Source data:
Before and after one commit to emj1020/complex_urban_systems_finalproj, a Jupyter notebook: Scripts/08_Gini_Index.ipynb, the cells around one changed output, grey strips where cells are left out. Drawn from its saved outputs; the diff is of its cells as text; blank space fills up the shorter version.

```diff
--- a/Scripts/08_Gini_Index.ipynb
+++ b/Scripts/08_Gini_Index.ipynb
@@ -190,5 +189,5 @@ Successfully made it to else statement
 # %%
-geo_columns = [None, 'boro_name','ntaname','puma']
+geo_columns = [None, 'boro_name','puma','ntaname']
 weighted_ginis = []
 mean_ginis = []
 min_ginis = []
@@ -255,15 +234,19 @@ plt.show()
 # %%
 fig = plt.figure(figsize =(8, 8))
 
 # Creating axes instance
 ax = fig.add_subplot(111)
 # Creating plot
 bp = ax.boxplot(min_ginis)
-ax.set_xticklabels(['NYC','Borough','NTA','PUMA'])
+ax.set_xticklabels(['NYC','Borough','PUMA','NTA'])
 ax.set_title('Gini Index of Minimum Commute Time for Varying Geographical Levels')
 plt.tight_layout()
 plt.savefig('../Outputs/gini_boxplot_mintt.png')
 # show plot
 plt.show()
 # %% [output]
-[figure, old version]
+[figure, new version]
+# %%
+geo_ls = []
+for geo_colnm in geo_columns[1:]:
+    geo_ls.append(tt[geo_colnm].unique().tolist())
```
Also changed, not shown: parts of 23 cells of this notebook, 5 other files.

__Try it__: The entries shown above must be restated word for word.

__Response__:
Before and after one commit to emj1020/complex_urban_systems_finalproj, a Jupyter notebook: Scripts/08_Gini_Index.ipynb, the cells around one changed output, grey strips where cells are left out. Drawn from its saved outputs; the diff is of its cells as text; blank space fills up the shorter version.

```diff
--- a/Scripts/08_Gini_Index.ipynb
+++ b/Scripts/08_Gini_Index.ipynb
@@ -190,5 +189,5 @@ Successfully made it to else statement
 # %%
-geo_columns = [None, 'boro_name','ntaname','puma']
+geo_columns = [None, 'boro_name','puma','ntaname']
 weighted_ginis = []
 mean_ginis = []
 min_ginis = []
@@ -255,15 +234,19 @@ plt.show()
 # %%
 fig = plt.figure(figsize =(8, 8))
 
 # Creating axes instance
 ax = fig.add_subplot(111)
 # Creating plot
 bp = ax.boxplot(min_ginis)
-ax.set_xticklabels(['NYC','Borough','NTA','PUMA'])
+ax.set_xticklabels(['NYC','Borough','PUMA','NTA'])
 ax.set_title('Gini Index of Minimum Commute Time for Varying Geographical Levels')
 plt.tight_layout()
 plt.savefig('../Outputs/gini_boxplot_mintt.png')
 # show plot
 plt.show()
 # %% [output]
-[figure, old version]
+[figure, new version]
+# %%
+geo_ls = []
+for geo_colnm in geo_columns[1:]:
+    geo_ls.append(tt[geo_colnm].unique().tolist())
```
Also changed, not shown: parts of 23 cells of this notebook, 5 other files.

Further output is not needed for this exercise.